This locomotive was probably built as works number 48 by E Borrows and Sons in 1906 for the United Glass Bottle Co. Ltd. works at St. Helens.
Between 1875 and 1910 this firm built some 38 known examples of this type of 0-4-0 well-tank, with works numbers ranging from 1 to 55. The works number of The King has never been known for certain. Some extensive research has been done on Borrows locomotives by Mr. B. Roberts of the Stephenson Locomotive Society, which suggests that The King was probably No. 48 in the Borrows list. It seems certain that this design of four-wheel well-tank was first built in St. Helens by James Cross & Co. during the 1860s, the first two being Ant of 1866 and Bee of 1868. The Borrows series can be said to be a direct development of these two locomotives by Cross.

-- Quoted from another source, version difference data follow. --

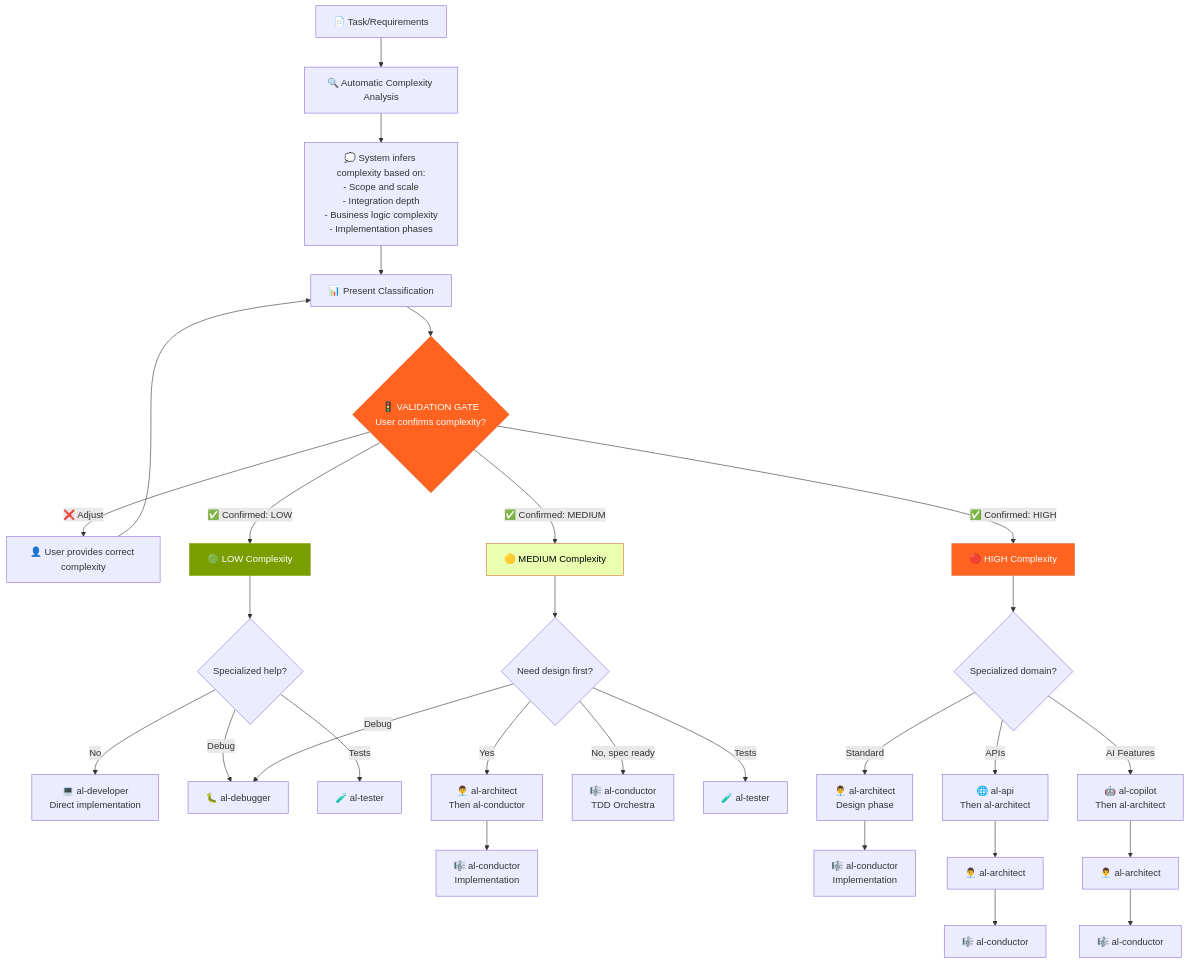
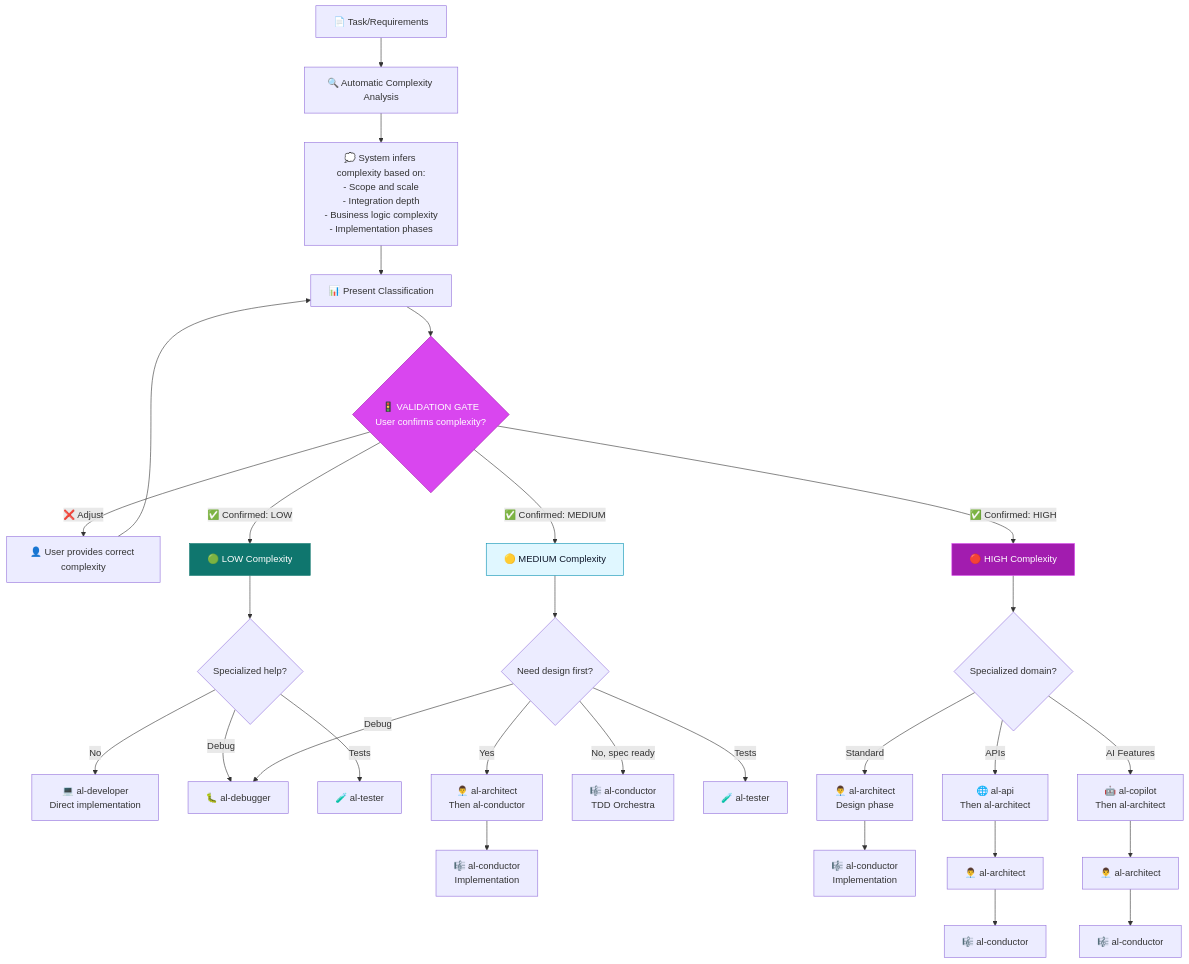
The diagram in docs/agents/index.md (javiarmesto/ALDC-AL-Development-Collection), drawn with Mermaid before and after one commit. The commit also changed 12 other files, not shown here.

````diff
--- a/docs/agents/index.md
+++ b/docs/agents/index.md
@@ -122,44 +122,44 @@
 ```mermaid
 graph TD
     Start[📄 Task/Requirements] --> Analyze[🔍 Automatic Complexity Analysis]
     
     Analyze --> Infer[💭 System infers complexity based on:<br/>- Scope and scale<br/>- Integration depth<br/>- Business logic complexity<br/>- Implementation phases]
     
     Infer --> Present[📊 Present Classification]
     Present --> Gate{🚦 VALIDATION GATE<br/>User confirms complexity?}
     
     Gate -->|❌ Adjust| UserInput[👤 User provides correct complexity]
     UserInput --> Present
     
     Gate -->|✅ Confirmed: LOW| Low[🟢 LOW Complexity]
     Gate -->|✅ Confirmed: MEDIUM| Med[🟡 MEDIUM Complexity]
     Gate -->|✅ Confirmed: HIGH| High[🔴 HIGH Complexity]
     
     Low --> LowRoute{Specialized help?}
     LowRoute -->|No| DevDirect[💻 al-developer<br/>Direct implementation]
     LowRoute -->|Debug| Debug[🐛 al-debugger]
     LowRoute -->|Tests| Test1[🧪 al-tester]
     
     Med --> MedRoute{Need design first?}
     MedRoute -->|Yes| Arch1[👨‍💼 al-architect<br/>Then al-conductor]
     MedRoute -->|No, spec ready| Conductor1[🎼 al-conductor<br/>TDD Orchestra]
     MedRoute -->|Debug| Debug
     MedRoute -->|Tests| Test2[🧪 al-tester]
     
     High --> HighRoute{Specialized domain?}
     HighRoute -->|Standard| Arch2[👨‍💼 al-architect<br/>Design phase]
     HighRoute -->|APIs| API[🌐 al-api<br/>Then al-architect]
     HighRoute -->|AI Features| Copilot[🤖 al-copilot<br/>Then al-architect]
     
     Arch1 --> Conductor2[🎼 al-conductor<br/>Implementation]
     Arch2 --> Conductor3[🎼 al-conductor<br/>Implementation]
     API --> Arch3[👨‍💼 al-architect]
     Copilot --> Arch4[👨‍💼 al-architect]
     Arch3 --> Conductor4[🎼 al-conductor]
     Arch4 --> Conductor5[🎼 al-conductor]
     
-    style Gate fill:#ff631f,stroke:#d8723c,color:#fff
-    style Low fill:#7a9e00,stroke:#7a9e00,color:#fff
-    style Med fill:#ebffb1,stroke:#d8723c,color:#000
-    style High fill:#ff631f,stroke:#d8723c,color:#fff
+    style Gate fill:#D946EF,stroke:#A21CAF,color:#fff
+    style Low fill:#0F766E,stroke:#0F766E,color:#fff
+    style Med fill:#E0F7FF,stroke:#0891B2,color:#0F172A
+    style High fill:#A21CAF,stroke:#D946EF,color:#fff
 ```
````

In 1923, The King was transferred by United Glass Bottle Co. Ltd. to its works at Charlton, London SE., where it remained in service until the spring of 1967, when it was purchased by the Industrial Preservation Group.
The Shackerstone Railway Society was founded in 1970 to provide a home for the locomotive. During the 1990s it left the Battlefield Line at Shackerstone when it went to the Fleetwood Loco Centre. It was at Fleetwood where it was last steamed during the 1990s.
It was transferred to the Ribble Steam Railway in March 2002. The locomotive itself is likely to be too small to see regular service on the railway, and has been initially be restored for museum exhibition.
The locomotive is owned by P. Steer and P. Probert.